Required action:
Every line below that has the string "architecture" needs to be copied.

Extracted entries:
###
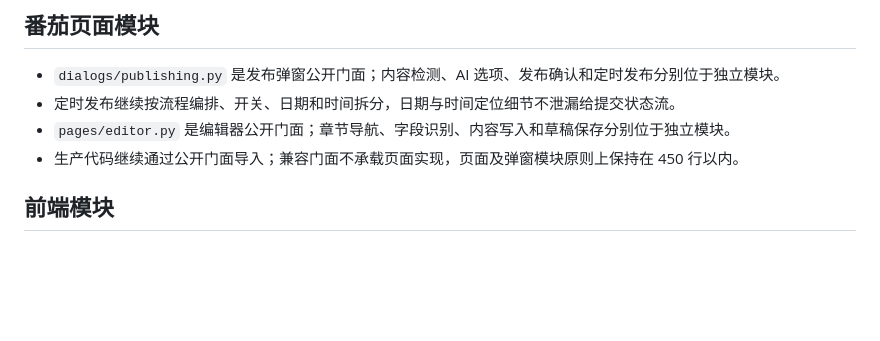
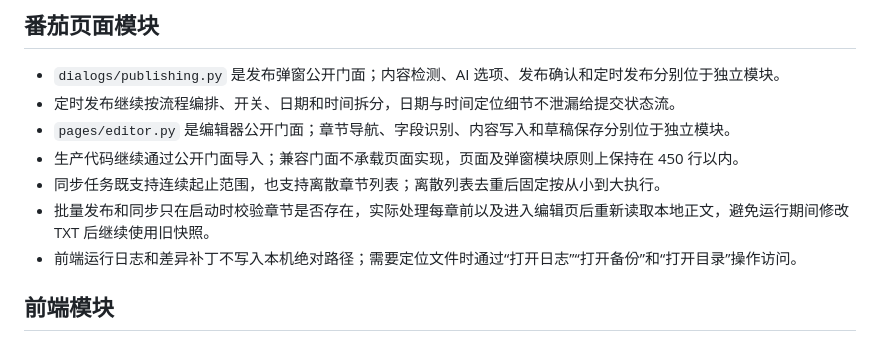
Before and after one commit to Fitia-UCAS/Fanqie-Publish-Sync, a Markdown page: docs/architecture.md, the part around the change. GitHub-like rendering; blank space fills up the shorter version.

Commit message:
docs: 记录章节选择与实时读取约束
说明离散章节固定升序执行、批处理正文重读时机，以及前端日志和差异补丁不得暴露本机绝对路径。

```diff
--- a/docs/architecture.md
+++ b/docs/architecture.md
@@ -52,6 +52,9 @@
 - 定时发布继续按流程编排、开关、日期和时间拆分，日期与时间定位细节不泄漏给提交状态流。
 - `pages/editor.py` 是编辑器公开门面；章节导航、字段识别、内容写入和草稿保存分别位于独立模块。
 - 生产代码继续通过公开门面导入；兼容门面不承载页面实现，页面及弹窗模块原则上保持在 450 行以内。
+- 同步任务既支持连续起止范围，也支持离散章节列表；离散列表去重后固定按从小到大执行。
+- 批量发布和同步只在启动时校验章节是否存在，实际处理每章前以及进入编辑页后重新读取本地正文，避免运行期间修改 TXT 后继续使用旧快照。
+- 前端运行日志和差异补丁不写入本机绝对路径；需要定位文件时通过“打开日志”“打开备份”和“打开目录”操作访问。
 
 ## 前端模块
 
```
###
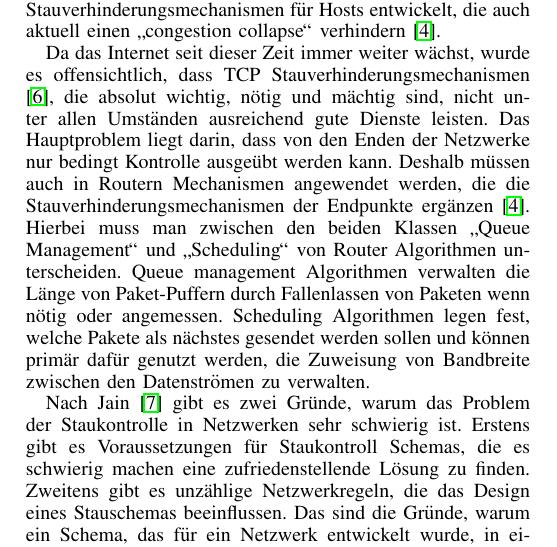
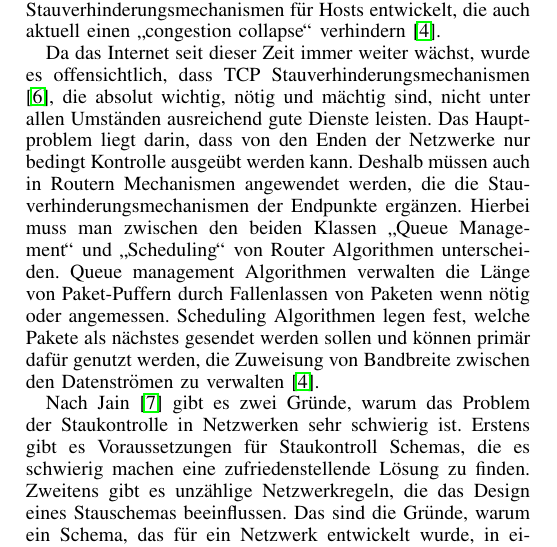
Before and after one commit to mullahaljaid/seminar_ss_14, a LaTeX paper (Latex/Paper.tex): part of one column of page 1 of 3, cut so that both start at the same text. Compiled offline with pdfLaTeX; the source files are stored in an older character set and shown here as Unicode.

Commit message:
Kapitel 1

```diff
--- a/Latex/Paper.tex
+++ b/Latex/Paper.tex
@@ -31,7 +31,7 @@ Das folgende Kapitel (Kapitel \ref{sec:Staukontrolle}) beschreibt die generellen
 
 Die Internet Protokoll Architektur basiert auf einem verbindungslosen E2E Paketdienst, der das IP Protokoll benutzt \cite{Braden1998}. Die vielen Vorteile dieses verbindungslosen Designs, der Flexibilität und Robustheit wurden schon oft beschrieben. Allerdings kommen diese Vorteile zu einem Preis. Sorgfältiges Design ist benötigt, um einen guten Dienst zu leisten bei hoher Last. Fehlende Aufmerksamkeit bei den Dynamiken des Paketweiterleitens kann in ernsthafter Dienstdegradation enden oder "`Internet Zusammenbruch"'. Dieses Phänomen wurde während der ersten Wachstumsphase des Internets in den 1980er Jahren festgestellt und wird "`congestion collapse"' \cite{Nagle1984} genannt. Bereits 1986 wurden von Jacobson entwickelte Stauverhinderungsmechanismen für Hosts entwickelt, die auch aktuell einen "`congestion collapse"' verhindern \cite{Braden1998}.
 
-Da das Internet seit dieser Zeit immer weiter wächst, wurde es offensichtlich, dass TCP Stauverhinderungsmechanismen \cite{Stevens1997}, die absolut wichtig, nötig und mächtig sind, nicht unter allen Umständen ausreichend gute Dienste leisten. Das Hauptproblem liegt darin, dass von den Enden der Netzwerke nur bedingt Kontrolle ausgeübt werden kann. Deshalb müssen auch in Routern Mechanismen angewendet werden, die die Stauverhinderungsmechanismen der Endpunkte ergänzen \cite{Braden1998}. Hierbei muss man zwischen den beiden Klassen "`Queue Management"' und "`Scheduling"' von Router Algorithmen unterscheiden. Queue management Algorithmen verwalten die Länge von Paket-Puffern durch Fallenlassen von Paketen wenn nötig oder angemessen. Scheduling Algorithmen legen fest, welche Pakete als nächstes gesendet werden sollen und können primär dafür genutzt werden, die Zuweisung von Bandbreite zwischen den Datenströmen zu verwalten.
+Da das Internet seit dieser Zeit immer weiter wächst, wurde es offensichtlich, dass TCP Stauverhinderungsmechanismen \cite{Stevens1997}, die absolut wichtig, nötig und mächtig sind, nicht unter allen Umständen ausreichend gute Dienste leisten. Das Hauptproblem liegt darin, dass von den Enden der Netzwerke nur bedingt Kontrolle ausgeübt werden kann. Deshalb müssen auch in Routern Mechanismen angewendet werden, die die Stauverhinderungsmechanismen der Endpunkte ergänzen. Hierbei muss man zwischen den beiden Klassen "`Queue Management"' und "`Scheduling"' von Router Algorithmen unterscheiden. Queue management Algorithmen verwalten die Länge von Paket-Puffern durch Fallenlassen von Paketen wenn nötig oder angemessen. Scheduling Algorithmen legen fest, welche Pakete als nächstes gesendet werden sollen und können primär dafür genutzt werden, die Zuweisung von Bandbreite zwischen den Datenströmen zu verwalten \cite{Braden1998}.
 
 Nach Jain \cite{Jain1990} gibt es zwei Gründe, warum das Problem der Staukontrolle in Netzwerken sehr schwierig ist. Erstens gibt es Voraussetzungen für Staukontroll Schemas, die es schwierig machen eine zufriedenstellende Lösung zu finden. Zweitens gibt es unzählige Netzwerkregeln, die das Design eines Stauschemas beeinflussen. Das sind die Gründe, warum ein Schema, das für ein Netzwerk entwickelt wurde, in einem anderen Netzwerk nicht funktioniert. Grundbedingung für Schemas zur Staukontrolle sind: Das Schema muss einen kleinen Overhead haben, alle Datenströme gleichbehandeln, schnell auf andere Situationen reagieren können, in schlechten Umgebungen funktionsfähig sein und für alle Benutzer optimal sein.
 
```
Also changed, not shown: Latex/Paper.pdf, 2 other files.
###
Solved problem:
Before and after one commit to Fitia-UCAS/Fanqie-Publish-Sync, a Markdown page: docs/architecture.md, the part around the change. GitHub-like rendering; blank space fills up the shorter version.
--- a/docs/architecture.md
+++ b/docs/architecture.md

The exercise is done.